Many sailors, especially long-distance cruisers, repair their own sails and make their own cushions, awnings, and so forth, so if you’re determined, you could give it a shot. There are many resources to help you, and to sell you the raw materials. I’d start at Sailrite (sailrite.com), which offers lots of information and how-to videos on its website, along with most of the tools and materials you’ll need to do things yourself.
There’s a nice intro to foam on the Sailrite website as well, including a flow chart to help you determine what foam to use where, and why. Sailrite sells the foam, too, along with lots of fabrics, including Sunbrella and Phifertex. (FYI, Pacific Blue Sunbrella costs $22.95 per yard, 46 inches wide.) So, while I think hiring a pro is the way to go when refurbishing your soft goods, there are resources out there to help you go it alone if you’d rather take that route.
The Fabric of Your Life
The Heines use Sunbrella (sunbrella.com) fabrics for most of their jobs. Sunbrella is an acrylic fiber, solution-dyed: the dye is added while the acrylic is still liquid, before it’s extruded into fibers. The color becomes an integral component of the fabric, making Sunbrella highly fade-resistant. Many people think of Sunbrella simply as a replacement for cotton canvas in boat tops, biminis, and cockpit covers, and that’s what the company started out with 50 years ago. Today, Sunbrella also weaves a wide variety of upholstery fabrics for both indoor and outdoor use, in a multitude of colors and patterns, at prices that start around $40 per yard. (Fabric sells by the linear yard off a roll, usually between 46 inches and 60 inches wide.)
If you want to spend more—a lot more—shop fabrics from a “name” designer like Ralph Lauren. Heine showed me some RL fabrics that retail for almost $300 per yard. But they’re nice, and the Ralph Lauren Home website (ralphlaurenhome.com) has enough colors and patterns to satisfy even the most finicky interior designer. Most of Ralph’s fabrics in the outdoor category are solution-dyed acrylic, fine for boating applications.

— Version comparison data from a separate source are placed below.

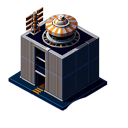
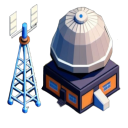
small UI refactor

diff --git a/Assets/Scripts/FactoryGameController.cs b/Assets/Scripts/FactoryGameController.cs
@@ -10,6 +10,7 @@ public class FactoryGameController : GameController
 {
     public GameObject resetButton;
     public GameObject pauseButton;
+    public GameObject maxTicksButton;
     public int HQOreBuffer = 3;
     public int spawnAttempts = 5;
     public float oreSpawnFactor = 0.5f;
@@ -40,7 +41,7 @@ public class FactoryGameController : GameController
         resetComponent.onClick.AddListener(this.Reset);
 
         Button pauseComponent = this.pauseButton.GetComponent<Button>();
-        pauseComponent.onClick.AddListener(this.PausePlay);
+        pauseComponent.onClick.AddListener(this.TogglePausePlay);
 
         this.pauseTextComponent = this.pauseButton.GetComponentInChildren<TextMeshProUGUI>();
         this.pauseTextComponent.SetText("Play");
@@ -115,10 +116,17 @@ public class FactoryGameController : GameController
         };
     }
 
-    private void PausePlay()
+    private void TogglePausePlay()
     {
-        this.readyForTicks = !this.readyForTicks;
-        this.pauseTextComponent.SetText(this.readyForTicks ? "Pause" : "Play");
-        this.PlayerComponent.ToggleFogPosition(!this.readyForTicks);
+        this.readyForTicks = !this.readyForTicks; // toggle
+        this.RenderPausePlay(!this.readyForTicks); // if not ready, then render paused
+    }
+
+    private void RenderPausePlay(bool paused)
+    {
+        string playText = "Play";
+        string pauseText = "Pause";
+        this.pauseTextComponent.SetText(paused ? pauseText : playText);
+        this.PlayerComponent.ToggleFogPosition(paused); // if paused, then move flow closer
     }
 }

diff --git a/Assets/Scripts/GameController.cs b/Assets/Scripts/GameController.cs
@@ -14,6 +14,7 @@ public class GameController : MonoBehaviour
     protected int randomSeed = 0;
     protected System.Random random;
     protected bool readyForTicks = false;
+    protected int maxTicks = 0;
     private Dictionary<System.Numerics.Vector2, Dictionary<string, WorldObject>> worldObjects =
         new();
     private List<DeletionQueueItem> queuedForDeletion = new();
@@ -113,6 +114,12 @@ public class GameController : MonoBehaviour
     {
         // If we aren't ready for ticks, the main game loop won't run
         if (!this.readyForTicks)
+        {
+            return;
+        }
+
+        // If the max ticks is set and we've reached it, stop the game loop
+        if (this.maxTicks != 0 && this.Tick >= this.maxTicks)
         {
             return;
         }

Choosing a fabric from the seemingly thousands available is too daunting for most people, especially since a good marine fabric like Sunbrella will last for years: A poor choice here will stay around for a long, long time. (I think that’s why so many people simply choose blue; you can’t go far wrong with blue on a boat.)
When shopping for fabrics, take someone along with better taste than you have, or rely on the seller to help. Jane Heine is an interior designer with years of experience, and can provide aesthetic assistance. Most fabric shops have someone on staff who can do the same.
My advice? Match the fabric to the boat, not the owner. What looks great on a sportfisherman or European express cruiser probably won’t work on a classic New England lobster yacht. And steer clear of busy patterns, or you could end up with the seagoing equivalent of a hepcat in a zoot suit. And if doubtful, go with a boring fabric—Navy blue, say, with embroidered white anchors. Once you get used to it, it’ll look fine.
This article originally appeared in the September 2017 issue of Power & Motoryacht magazine.